## Web interface edit records
▬▬▬

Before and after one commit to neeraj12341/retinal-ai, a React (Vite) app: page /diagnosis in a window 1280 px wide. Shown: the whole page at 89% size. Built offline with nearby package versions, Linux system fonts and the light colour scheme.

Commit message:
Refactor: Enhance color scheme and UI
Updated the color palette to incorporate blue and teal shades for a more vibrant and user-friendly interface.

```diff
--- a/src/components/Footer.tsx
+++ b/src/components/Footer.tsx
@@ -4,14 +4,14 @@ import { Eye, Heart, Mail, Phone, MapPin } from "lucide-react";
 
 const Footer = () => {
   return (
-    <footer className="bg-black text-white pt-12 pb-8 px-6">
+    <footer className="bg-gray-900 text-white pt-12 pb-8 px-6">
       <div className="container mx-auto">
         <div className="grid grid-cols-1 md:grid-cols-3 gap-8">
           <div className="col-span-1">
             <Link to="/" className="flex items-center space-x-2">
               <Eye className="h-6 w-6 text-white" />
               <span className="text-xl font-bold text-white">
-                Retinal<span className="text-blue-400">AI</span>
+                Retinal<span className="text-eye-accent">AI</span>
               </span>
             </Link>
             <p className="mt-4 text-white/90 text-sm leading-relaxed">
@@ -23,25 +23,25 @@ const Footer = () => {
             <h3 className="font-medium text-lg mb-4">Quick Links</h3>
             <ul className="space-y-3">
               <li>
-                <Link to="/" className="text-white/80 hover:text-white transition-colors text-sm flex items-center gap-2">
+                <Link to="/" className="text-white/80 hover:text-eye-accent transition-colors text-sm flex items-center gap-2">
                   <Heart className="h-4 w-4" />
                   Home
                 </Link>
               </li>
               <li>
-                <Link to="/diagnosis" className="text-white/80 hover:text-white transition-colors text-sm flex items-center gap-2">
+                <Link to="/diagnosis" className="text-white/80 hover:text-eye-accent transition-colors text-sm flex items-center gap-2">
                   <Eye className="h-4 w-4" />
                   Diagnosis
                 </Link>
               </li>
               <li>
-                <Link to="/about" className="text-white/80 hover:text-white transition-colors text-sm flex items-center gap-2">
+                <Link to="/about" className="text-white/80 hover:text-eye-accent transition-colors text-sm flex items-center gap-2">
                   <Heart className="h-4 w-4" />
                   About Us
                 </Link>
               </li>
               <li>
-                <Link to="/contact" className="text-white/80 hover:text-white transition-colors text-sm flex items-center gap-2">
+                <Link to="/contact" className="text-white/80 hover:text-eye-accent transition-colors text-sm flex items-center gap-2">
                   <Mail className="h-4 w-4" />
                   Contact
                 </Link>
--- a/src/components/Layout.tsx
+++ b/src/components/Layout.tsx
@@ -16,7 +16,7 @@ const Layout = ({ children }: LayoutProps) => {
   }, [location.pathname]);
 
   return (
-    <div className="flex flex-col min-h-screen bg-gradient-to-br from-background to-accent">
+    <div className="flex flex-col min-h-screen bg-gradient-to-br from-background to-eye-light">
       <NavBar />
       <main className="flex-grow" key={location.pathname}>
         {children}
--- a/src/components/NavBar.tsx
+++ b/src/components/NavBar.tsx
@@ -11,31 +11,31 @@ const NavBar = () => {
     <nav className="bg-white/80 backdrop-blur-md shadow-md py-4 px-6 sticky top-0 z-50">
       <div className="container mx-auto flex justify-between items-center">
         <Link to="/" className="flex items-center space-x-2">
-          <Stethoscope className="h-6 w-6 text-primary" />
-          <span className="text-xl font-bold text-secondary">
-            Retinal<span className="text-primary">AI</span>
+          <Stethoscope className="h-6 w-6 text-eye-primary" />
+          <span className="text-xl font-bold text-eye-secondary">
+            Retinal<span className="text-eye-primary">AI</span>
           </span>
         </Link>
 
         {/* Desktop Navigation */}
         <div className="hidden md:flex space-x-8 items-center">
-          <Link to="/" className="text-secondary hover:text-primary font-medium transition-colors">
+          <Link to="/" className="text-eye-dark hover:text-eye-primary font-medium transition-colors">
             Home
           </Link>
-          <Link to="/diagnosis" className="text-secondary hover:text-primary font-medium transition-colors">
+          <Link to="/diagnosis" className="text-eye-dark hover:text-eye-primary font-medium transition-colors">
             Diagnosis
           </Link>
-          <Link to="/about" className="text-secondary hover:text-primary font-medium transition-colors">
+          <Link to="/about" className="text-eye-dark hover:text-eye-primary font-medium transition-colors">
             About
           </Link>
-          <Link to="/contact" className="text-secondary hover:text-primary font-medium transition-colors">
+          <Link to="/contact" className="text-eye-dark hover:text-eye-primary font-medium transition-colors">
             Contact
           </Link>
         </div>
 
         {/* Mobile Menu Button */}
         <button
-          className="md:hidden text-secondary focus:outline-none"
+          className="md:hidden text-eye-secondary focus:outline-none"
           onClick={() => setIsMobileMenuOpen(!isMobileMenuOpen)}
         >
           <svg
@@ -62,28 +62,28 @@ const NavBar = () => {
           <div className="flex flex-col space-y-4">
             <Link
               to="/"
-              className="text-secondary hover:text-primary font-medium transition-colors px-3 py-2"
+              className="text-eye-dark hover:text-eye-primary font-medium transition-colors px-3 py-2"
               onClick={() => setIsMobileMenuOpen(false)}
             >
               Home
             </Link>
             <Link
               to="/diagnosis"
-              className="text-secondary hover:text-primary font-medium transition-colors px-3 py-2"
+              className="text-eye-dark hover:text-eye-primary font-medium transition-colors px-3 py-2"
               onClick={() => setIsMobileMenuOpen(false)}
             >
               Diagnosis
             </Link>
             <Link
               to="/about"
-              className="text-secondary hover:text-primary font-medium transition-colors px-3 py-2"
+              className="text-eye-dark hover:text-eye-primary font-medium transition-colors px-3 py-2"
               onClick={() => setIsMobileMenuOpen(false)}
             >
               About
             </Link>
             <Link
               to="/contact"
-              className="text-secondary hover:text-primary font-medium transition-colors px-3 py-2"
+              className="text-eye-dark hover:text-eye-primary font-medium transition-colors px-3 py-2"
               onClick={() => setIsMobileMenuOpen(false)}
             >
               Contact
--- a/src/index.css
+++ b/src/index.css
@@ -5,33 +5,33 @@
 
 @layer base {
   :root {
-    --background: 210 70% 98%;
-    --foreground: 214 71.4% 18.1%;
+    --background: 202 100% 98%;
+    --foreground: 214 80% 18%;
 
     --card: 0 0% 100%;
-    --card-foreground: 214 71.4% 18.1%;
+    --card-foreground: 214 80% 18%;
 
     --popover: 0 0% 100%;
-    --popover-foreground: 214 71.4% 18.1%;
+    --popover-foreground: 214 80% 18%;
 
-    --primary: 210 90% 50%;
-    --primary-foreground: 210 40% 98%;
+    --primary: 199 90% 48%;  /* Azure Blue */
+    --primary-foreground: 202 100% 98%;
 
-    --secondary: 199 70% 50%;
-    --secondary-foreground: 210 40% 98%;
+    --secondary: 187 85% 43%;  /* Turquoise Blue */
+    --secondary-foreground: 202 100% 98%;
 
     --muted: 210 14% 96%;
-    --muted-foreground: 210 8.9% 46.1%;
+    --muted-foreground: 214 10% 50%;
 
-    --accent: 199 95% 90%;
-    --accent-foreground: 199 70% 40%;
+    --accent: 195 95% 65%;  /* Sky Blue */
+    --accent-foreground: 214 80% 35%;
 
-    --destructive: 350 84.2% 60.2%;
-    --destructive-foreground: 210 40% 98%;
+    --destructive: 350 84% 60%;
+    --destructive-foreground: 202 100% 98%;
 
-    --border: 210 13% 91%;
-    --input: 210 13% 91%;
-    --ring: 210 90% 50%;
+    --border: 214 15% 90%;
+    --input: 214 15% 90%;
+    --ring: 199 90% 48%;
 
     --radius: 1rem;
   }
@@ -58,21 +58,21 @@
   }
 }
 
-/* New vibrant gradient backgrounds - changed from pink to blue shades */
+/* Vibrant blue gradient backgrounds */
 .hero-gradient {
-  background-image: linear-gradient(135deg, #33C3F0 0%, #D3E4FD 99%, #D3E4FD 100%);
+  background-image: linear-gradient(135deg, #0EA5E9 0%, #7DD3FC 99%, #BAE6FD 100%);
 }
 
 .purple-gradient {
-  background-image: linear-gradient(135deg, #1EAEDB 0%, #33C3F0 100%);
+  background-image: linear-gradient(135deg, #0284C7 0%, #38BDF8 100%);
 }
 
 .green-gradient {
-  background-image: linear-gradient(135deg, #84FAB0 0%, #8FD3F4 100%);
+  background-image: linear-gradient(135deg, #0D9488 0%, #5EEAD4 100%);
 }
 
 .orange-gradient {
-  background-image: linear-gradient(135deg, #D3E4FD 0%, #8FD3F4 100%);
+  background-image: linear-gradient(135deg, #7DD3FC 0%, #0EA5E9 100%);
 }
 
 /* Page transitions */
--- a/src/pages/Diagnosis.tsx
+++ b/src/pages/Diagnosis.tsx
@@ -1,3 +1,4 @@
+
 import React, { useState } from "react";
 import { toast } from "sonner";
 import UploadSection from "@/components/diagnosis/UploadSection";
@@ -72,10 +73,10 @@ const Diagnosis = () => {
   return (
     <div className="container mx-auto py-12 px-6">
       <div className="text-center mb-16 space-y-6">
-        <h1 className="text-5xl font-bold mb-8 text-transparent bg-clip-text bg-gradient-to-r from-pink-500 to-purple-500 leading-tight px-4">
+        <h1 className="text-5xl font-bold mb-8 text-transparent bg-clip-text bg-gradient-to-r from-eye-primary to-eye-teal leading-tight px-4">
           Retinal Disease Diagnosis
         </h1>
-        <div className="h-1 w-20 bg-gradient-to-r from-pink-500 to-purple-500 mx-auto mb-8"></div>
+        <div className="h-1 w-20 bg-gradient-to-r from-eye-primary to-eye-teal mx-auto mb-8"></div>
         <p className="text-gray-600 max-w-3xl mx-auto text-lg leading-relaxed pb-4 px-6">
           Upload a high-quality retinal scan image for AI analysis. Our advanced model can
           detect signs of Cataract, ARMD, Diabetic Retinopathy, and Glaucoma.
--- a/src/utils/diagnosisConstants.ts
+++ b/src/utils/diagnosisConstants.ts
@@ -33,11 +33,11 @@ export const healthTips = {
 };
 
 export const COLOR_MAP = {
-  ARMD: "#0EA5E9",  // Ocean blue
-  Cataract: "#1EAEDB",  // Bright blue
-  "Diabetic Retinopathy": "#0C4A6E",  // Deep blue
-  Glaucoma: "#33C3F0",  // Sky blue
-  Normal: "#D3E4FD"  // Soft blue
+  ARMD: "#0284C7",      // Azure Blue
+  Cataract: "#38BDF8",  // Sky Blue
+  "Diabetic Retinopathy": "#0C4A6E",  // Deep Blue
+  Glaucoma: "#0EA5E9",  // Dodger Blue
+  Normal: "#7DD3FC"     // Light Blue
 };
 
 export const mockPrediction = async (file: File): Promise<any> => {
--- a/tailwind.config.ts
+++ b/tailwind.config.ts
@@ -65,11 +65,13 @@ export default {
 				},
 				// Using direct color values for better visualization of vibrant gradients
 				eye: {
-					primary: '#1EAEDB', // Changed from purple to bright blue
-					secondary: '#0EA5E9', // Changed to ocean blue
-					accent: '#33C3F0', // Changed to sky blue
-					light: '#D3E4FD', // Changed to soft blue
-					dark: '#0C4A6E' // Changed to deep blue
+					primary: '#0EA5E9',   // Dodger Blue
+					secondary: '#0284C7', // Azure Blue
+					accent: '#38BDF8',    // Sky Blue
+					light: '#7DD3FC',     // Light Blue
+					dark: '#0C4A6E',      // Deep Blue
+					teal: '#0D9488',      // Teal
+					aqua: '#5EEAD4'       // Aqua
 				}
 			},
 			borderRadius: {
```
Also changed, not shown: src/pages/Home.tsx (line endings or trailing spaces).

▬▬▬

## Problem
The lines sought are those in the data above that include the string "bold"; copy each one.

## Answer to the problem
               <span className="text-xl font-bold text-white">
-          <span className="text-xl font-bold text-secondary">
+          <span className="text-xl font-bold text-eye-secondary">
-        <h1 className="text-5xl font-bold mb-8 text-transparent bg-clip-text bg-gradient-to-r from-pink-500 to-purple-500 leading-tight px-4">
+        <h1 className="text-5xl font-bold mb-8 text-transparent bg-clip-text bg-gradient-to-r from-eye-primary to-eye-teal leading-tight px-4">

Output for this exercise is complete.